» Task objective
Only the lines with "parallax" in the entries below belong in the answer; please copy them.

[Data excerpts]
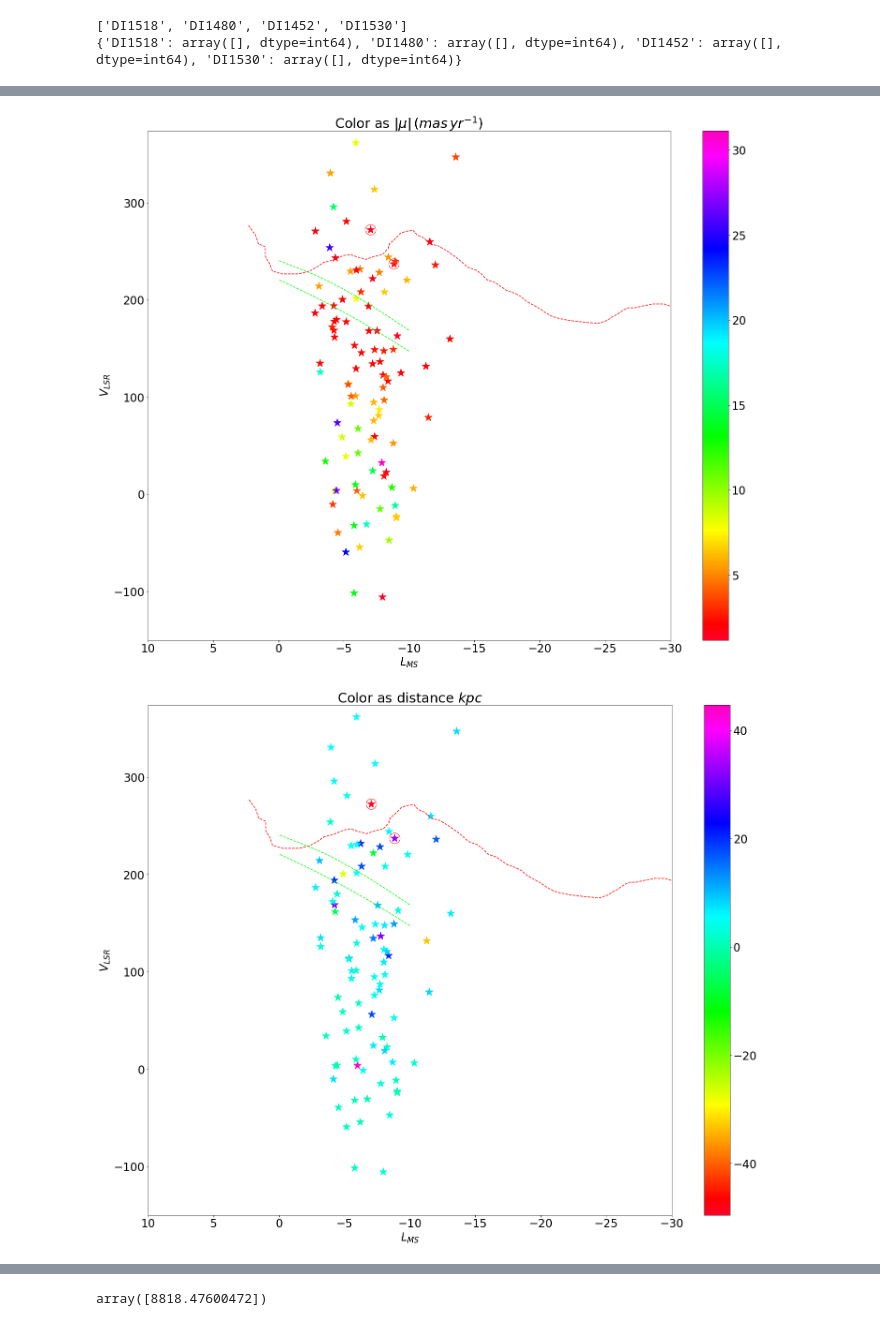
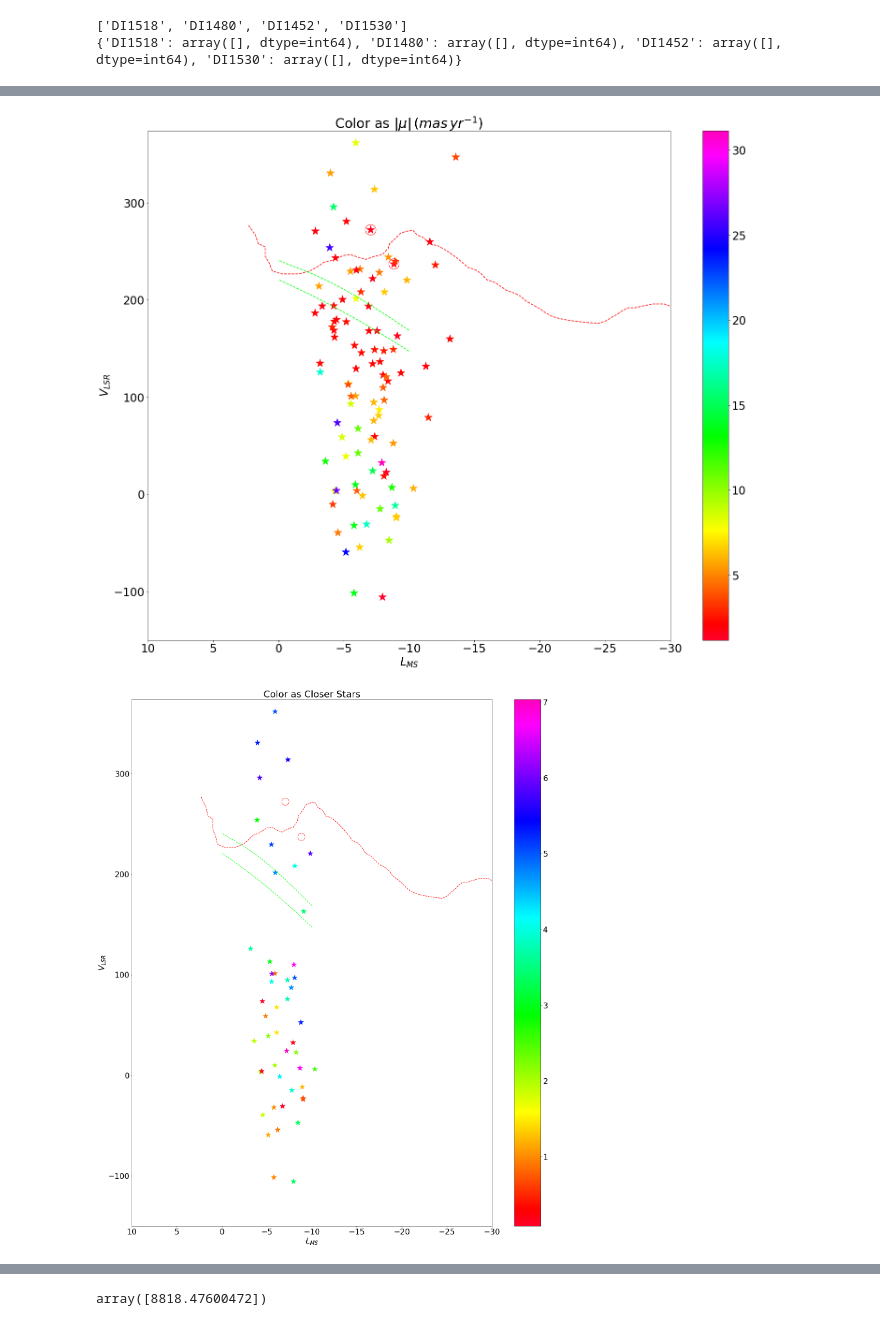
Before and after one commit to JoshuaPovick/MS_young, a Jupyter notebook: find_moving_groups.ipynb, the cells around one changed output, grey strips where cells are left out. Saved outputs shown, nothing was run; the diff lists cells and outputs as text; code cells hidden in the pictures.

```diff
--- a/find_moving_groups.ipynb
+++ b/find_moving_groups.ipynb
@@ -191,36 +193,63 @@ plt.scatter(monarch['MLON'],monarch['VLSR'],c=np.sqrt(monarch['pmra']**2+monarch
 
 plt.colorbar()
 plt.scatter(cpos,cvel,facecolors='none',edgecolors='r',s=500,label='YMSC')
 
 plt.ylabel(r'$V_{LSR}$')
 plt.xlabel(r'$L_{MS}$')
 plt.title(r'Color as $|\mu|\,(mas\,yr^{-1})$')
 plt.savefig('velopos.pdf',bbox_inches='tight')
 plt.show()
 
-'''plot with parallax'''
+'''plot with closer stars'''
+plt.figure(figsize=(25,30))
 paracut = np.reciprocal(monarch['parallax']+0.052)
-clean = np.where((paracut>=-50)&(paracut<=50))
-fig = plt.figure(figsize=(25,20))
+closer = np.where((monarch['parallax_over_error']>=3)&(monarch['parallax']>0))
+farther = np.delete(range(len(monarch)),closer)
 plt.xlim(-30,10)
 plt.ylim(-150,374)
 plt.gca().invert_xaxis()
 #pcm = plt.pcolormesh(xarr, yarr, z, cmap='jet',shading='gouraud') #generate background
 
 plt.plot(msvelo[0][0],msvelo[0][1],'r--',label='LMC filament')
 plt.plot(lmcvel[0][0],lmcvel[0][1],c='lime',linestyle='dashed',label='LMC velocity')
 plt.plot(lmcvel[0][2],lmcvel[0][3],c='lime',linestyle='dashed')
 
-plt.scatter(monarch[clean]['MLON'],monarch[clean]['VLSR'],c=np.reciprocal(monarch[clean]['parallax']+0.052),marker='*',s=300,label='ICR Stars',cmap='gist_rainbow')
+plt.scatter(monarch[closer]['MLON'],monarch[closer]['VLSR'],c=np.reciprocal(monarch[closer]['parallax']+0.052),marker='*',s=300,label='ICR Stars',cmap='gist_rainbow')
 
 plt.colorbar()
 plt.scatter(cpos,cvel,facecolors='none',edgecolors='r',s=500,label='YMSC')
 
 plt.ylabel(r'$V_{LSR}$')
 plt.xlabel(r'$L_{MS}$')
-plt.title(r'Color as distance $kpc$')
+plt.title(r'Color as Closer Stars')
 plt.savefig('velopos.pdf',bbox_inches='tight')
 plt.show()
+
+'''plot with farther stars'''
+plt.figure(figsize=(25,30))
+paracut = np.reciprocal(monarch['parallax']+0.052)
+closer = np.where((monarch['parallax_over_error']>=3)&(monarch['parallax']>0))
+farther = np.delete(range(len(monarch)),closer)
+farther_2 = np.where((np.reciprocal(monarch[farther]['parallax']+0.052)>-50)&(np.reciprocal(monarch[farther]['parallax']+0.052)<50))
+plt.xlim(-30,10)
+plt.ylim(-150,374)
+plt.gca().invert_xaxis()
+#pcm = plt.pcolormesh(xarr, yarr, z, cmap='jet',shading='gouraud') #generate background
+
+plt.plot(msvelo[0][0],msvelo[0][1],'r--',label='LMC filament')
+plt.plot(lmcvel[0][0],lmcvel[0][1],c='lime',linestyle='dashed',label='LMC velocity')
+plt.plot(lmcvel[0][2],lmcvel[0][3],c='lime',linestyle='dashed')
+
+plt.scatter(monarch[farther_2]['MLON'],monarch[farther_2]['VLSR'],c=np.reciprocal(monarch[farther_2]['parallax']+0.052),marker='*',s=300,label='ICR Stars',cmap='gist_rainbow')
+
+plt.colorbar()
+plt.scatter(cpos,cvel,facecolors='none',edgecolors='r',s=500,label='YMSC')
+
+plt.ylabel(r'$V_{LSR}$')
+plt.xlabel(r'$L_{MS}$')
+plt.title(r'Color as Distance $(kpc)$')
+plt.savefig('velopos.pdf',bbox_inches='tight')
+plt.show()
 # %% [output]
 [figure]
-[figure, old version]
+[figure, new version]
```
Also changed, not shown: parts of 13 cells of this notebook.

--

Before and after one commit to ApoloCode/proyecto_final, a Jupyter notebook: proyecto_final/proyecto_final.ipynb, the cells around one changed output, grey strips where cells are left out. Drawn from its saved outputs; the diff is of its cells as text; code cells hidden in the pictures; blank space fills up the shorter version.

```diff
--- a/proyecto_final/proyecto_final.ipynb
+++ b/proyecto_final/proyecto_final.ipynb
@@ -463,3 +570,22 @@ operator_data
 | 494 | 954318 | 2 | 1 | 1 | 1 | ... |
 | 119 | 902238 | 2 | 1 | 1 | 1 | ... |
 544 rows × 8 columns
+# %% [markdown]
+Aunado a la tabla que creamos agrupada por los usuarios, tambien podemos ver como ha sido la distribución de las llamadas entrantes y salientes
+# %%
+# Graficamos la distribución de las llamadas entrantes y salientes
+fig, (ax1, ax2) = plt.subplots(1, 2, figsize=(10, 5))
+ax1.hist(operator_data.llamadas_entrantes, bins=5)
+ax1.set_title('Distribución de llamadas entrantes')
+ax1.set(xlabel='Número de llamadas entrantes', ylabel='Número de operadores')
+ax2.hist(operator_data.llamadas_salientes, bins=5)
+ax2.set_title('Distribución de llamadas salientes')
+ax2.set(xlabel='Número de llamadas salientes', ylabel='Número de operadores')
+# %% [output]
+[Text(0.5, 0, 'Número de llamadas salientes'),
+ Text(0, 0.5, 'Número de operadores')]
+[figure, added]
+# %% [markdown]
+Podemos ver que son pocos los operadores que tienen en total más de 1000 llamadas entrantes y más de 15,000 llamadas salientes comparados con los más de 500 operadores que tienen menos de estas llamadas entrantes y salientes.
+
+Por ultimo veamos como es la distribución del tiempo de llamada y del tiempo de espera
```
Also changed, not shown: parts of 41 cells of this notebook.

---

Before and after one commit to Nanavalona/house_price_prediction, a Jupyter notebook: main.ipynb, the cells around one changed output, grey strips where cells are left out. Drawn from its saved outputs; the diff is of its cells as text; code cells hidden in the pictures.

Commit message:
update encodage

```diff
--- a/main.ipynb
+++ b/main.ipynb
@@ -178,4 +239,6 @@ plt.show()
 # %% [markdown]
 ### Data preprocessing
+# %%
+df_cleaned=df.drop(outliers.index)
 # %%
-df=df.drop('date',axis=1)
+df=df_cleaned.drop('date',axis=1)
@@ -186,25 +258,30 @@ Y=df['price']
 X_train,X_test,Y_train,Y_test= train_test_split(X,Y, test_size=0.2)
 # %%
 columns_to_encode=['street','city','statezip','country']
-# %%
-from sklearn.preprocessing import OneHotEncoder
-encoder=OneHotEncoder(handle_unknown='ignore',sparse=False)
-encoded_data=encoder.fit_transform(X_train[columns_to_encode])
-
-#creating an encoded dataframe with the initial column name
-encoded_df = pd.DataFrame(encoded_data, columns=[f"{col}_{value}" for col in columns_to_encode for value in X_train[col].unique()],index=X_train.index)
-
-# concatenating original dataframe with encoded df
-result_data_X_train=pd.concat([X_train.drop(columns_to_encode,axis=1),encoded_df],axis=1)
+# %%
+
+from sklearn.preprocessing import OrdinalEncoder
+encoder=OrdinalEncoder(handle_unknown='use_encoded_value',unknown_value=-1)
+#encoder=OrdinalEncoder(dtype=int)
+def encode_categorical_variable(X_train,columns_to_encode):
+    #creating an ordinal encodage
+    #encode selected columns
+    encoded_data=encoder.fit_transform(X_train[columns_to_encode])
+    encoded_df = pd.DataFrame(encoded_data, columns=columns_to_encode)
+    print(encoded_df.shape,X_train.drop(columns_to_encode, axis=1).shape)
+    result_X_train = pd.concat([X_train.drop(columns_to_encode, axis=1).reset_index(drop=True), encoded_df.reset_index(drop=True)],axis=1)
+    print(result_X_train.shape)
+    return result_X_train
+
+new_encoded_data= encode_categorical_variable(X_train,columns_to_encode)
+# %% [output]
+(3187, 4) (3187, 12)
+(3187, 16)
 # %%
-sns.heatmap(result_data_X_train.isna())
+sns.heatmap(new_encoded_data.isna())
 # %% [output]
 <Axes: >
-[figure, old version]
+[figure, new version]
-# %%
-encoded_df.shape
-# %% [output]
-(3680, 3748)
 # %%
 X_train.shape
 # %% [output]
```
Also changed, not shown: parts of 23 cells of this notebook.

» Result for this exercise
-'''plot with parallax'''
 paracut = np.reciprocal(monarch['parallax']+0.052)
+closer = np.where((monarch['parallax_over_error']>=3)&(monarch['parallax']>0))
-plt.scatter(monarch[clean]['MLON'],monarch[clean]['VLSR'],c=np.reciprocal(monarch[clean]['parallax']+0.052),marker='*',s=300,label='ICR Stars',cmap='gist_rainbow')
+plt.scatter(monarch[closer]['MLON'],monarch[closer]['VLSR'],c=np.reciprocal(monarch[closer]['parallax']+0.052),marker='*',s=300,label='ICR Stars',cmap='gist_rainbow')
+paracut = np.reciprocal(monarch['parallax']+0.052)
+closer = np.where((monarch['parallax_over_error']>=3)&(monarch['parallax']>0))
+farther_2 = np.where((np.reciprocal(monarch[farther]['parallax']+0.052)>-50)&(np.reciprocal(monarch[farther]['parallax']+0.052)<50))
+plt.scatter(monarch[farther_2]['MLON'],monarch[farther_2]['VLSR'],c=np.reciprocal(monarch[farther_2]['parallax']+0.052),marker='*',s=300,label='ICR Stars',cmap='gist_rainbow')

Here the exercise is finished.